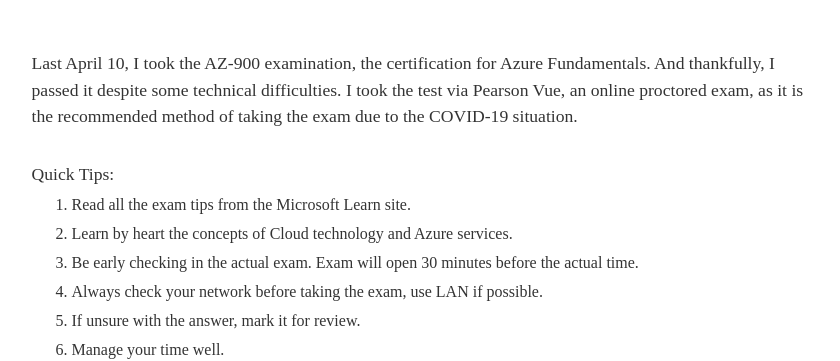
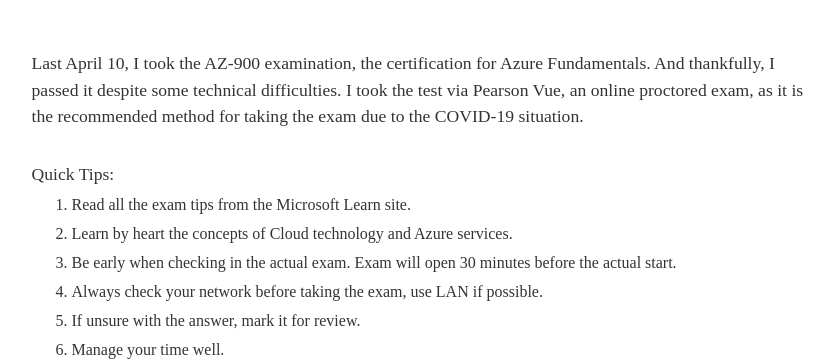
Before and after one commit to bonasfvck/blog, a Jekyll site: the page built from _posts/2020-04-26-az-900.md, in a window 1280 px wide. Shown: the part 670-1031 px from the top of the page, without its empty margins (220-1060 px from the left). Built offline with Jekyll 4.4.1, drawn with Linux system fonts in a browser that asks for light colours; nearby versions of some CDN libraries; some web fonts are replaced; comment, search, counter and statistics services are not loaded.

Commit message:
Update 2020-04-26-az-900.md

```diff
--- a/_posts/2020-04-26-az-900.md
+++ b/_posts/2020-04-26-az-900.md
@@ -15,13 +15,13 @@
 
 <br>
 
-Last April 10, I took the AZ-900 examination, the certification for Azure Fundamentals. And thankfully, I passed it despite some technical difficulties. I took the test via Pearson Vue, an online proctored exam, as it is the recommended method of taking the exam due to the COVID-19 situation.
+Last April 10, I took the AZ-900 examination, the certification for Azure Fundamentals. And thankfully, I passed it despite some technical difficulties. I took the test via Pearson Vue, an online proctored exam, as it is the recommended method for taking the exam due to the COVID-19 situation.
 
 <br>
 Quick Tips:
 1. Read all the exam tips from the Microsoft Learn site.
 2. Learn by heart the concepts of Cloud technology and Azure services.
-3. Be early checking in the actual exam. Exam will open 30 minutes before the actual time.
+3. Be early when checking in the actual exam. Exam will open 30 minutes before the actual start.
 4. Always check your network before taking the exam, use LAN if possible.
 5. If unsure with the answer, mark it for review.
 6. Manage your time well.
```
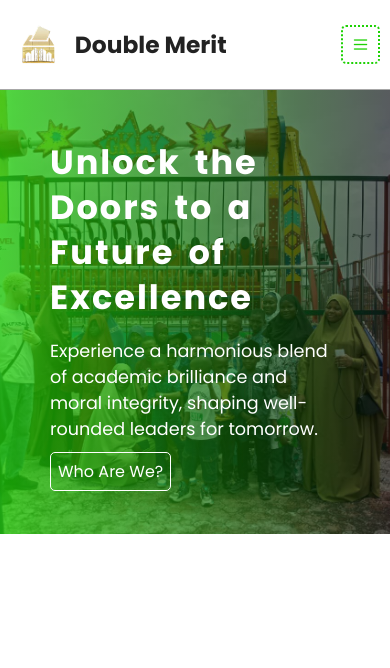
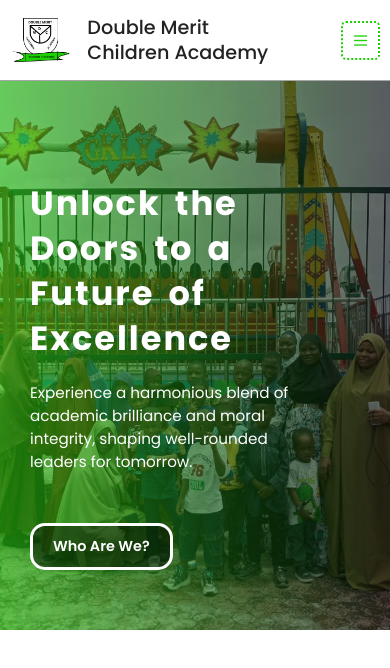
Before and after one commit to TajjDev/double_merit, a React (Vite) app: page / in a window 390 px wide. Shown: the top 668 px of the page. Built offline with nearby package versions, Linux system fonts and the light colour scheme.

Commit message:
Add files via upload

```diff
--- a/src/component/nav/links/link.css
+++ b/src/component/nav/links/link.css
@@ -1,6 +1,6 @@
 .nav-link {
     color: #325433;
-    padding: 2px 0;
+    /* padding: 2px 0; */
     text-decoration: none;
     position: relative;
     /* padding: 0px 10px; */
@@ -28,7 +28,13 @@
     background: #1ed104;
     border-radius: 2px;
 }
-@media (max-width:768px) and (min-width:300px) {
+@media (max-width:1024px) and (min-width:769px) {
+    .nav-link{
+        font-size: 1rem;
+        margin: 10px px;
+    }
+}
+@media (max-width:768px) and (min-width:200px) {
     .nav-link.active::after {
         display: none;
     }
--- a/src/component/nav/topNavs/TopNavs.jsx
+++ b/src/component/nav/topNavs/TopNavs.jsx
@@ -86,12 +86,12 @@ const Topnav = () => {
         <div className='navi'>
             <div id="thenav" >
 
-                <div id="logo">
+                {/* <div id="logo"> */}
                     <div id="theLogo">
                         <img src={logo} alt="travel" />
-                        <h2>Double Merit</h2>
+                        <h2>Double Merit <br /> Children Academy</h2>
                     </div>
-                </div>
+                {/* </div> */}
 
 
 
--- a/src/component/nav/topNavs/topNavs.css
+++ b/src/component/nav/topNavs/topNavs.css
@@ -8,10 +8,12 @@
     flex-direction: row;
     justify-content: space-between;
     width: 100%;
+    align-items: center;
 }
 #theLogo h2{
     font-size: 1.65rem;
-    font-weight: bold;
+    line-height: 30px;
+    font-weight: 500;
     color: #222222;
     margin: 0;
 }
@@ -22,8 +24,8 @@
     display: flex;
     flex-direction: row;
     align-items: center;
-    justify-content: center;
-    gap: 20px;
+    justify-content: start;
+    gap: 15px;
 }
 
 #theLogo p {
@@ -33,13 +35,13 @@
     margin: 0;
 }
 #theLogo img {
-    width: 15%;
-    height: 100%;
+    width: 20%;
+    height: 90%;
 }
 
 #theL {
-    display: flex;
-    gap: 15px;
+    /* display: flex; */
+    /* gap: 15px; */
     align-self: center;
 }
 
@@ -53,8 +55,20 @@
 #but, .cancel-btn {
     display: none;
 }
-
-@media (max-width:768px) and (min-width:300px) {
+@media (max-width:1024px) and (min-width:769px) {
+    #theLogo h2{
+        font-size: 1.2rem;
+        line-height: 25px;
+    }
+    #theLogo img {
+        width: 18%;
+        height: 90%;
+    }
+    /* #theL{ */
+        /* gap: 5px; */
+    /* } */
+}
+@media (max-width:768px) and (min-width:200px) {
     #theLogo h2{
     font-size: 1.46rem;
     margin: 0;
@@ -121,3 +135,9 @@
         width: 100%;
     }
 }
+@media (max-width:454px) and (min-width:200px) {
+ #theLogo h2{
+    font-size: 1.2rem;
+    line-height: 25px;
+ }
+}
--- a/src/layout/mainL.css
+++ b/src/layout/mainL.css
@@ -13,7 +13,7 @@
     display: flex;
     position: relative;
     justify-content: center;
-    padding: 25px 0;
+    padding: 15px 0;
     border-bottom: 1px solid #00000058;
 
 }
--- a/src/pages/index/Index.jsx
+++ b/src/pages/index/Index.jsx
@@ -1,7 +1,7 @@
 import React from 'react'
 import Links from '../../component/nav/links/Link';
 import "./indexx.css"
-import bgOne from "/src/assets/image/bgOne.jpg"
+// import bgOne from "/src/assets/image/bgOne.jpg"
 
 const Index = () => {
     return (
@@ -17,5 +17,4 @@ const Index = () => {
     )
 }
 
-
 export default Index
--- a/src/pages/index/indexx.css
+++ b/src/pages/index/indexx.css
@@ -1,40 +1,130 @@
 #hom{
-    padding: 50px;
+    padding: 200px 110px 100px 110px;
+    /* height: 400px; */
+    gap: 30px;
     color: #fff;
-    background: linear-gradient(to left, #00000093, #1fd104bd), url(/src/assets/image/bgOne.jpg);
+    display: flex;
+    flex-direction: column;
+    justify-content: center;
+    background: linear-gradient(to left, #00000093, #24be0ca1), url(/src/assets/image/bgOne.jpg);
     background-position: center;
     background-repeat: no-repeat;
     background-size: cover;
     font-family:  "Poppins";
 }
+#homBtn{
+    width: 100%;
+    display: flex;
+}
 .homeBtn{
-    border: 1px solid #fff;
-    padding: 7px;
-    border-radius: 5px;
+    align-items: center;
+    border:3px solid #fff;
+    padding: 10px 25px;
+    border-radius: 15px;
     text-decoration: none;
-    background: none;
+    background: #0000006e;
     color: #fff;
+    margin: 30px 0;
+    font-weight: 600;
+    font-size: 1rem;
 }
-@media (max-width:768px) and (min-width:300px) {
+#hom h3{
+    font-size: 2.9rem;
+    margin: 0;
+    /* line-break: break-all; */
+    font-weight: 700;
+    line-height: 55px;
+    word-spacing: 5px;
+    letter-spacing: 2px;
+    width: 60%;
+}
+#hom p{
+    font-size: 1.1rem;
+    width: 55%;
+    margin: 0;
+}
+@media (max-width:1024px) and (min-width:769px) {
+    #hom{
+        padding: 160px 70px 80px 70px;
+        /* height: 400px; */
+        gap: 20px;
+    }
     #hom h3{
-        font-size: 2.3rem;
+        font-size: 2.6rem;
+        width: 75%;
+        line-height: 50px;
+    }
+    #hom p{
+        font-size: 1.2rem;
+        width: 70%;
+        margin: 0;
+    }
+}
+@media (max-width:768px) and (min-width:200px) {
+
+    #hom{
+        /* height: 1000px; */
+        padding: 150px 30px 75px 30px ;
+        gap: 40px;
+
+    }
+
+    #hom h3{
+        font-size: 2.25rem;
         margin: 0;
         /* line-break: break-all; */
         font-weight: 700;
         line-height: 45px;
         word-spacing: 5px;
         letter-spacing: 2px;
-        width: 75%;
+        width: 80%;
     }
     #hom p{
-        font-size: 1.1rem;
+        font-size: 0.95rem;
+        margin-top: -20px;
+        width: 80%;
+    }
+    .homeBtn{
+        margin: 0 0;
     }
 }
-@media (max-width:454px) and (min-width:300px) {
+@media (max-width:501px) and (min-width:454px) {
     #hom h3{
         width: 90%;
+    }
+
+}
+@media (max-width:501px) and (min-width:200px) {
+    .homeBtn{
+        align-items: center;
+        border:3px solid #fff;
+        padding: 10px 20px;
+        border-radius: 15px;
+        text-decoration: none;
+        background: #0000006e;
+        color: #fff;
+        margin: 10px 0;
+        font-weight: 600;
+        font-size: 0.9rem;
+    }
+}
+@media (max-width:454px) and (min-width:200px) {
+    #hom h3{
+        width: 95%;
         font-size: 2.1rem;
         /* line-break: break-all; */
     }
+    #hom{
+        /* height: 1000px; */
+        padding: 120px 30px 60px 30px ;
+        gap: 40px;
+    }
 
 }
+@media (max-width:400px) and (min-width:200px) {
+    #hom{
+        /* height: 1000px; */
+        padding: 100px 30px 50px 30px ;
+        gap: 40px;
+    }
+}
```
Also changed, not shown: src/assets/image/logoVocity.png.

########################################

- **Directions**: The answer must consist of each line from the data that includes the string "color".

- **Exercise output**:
     color: #325433;
     color: #222222;
     color: #fff;
     color: #fff;
+        color: #fff;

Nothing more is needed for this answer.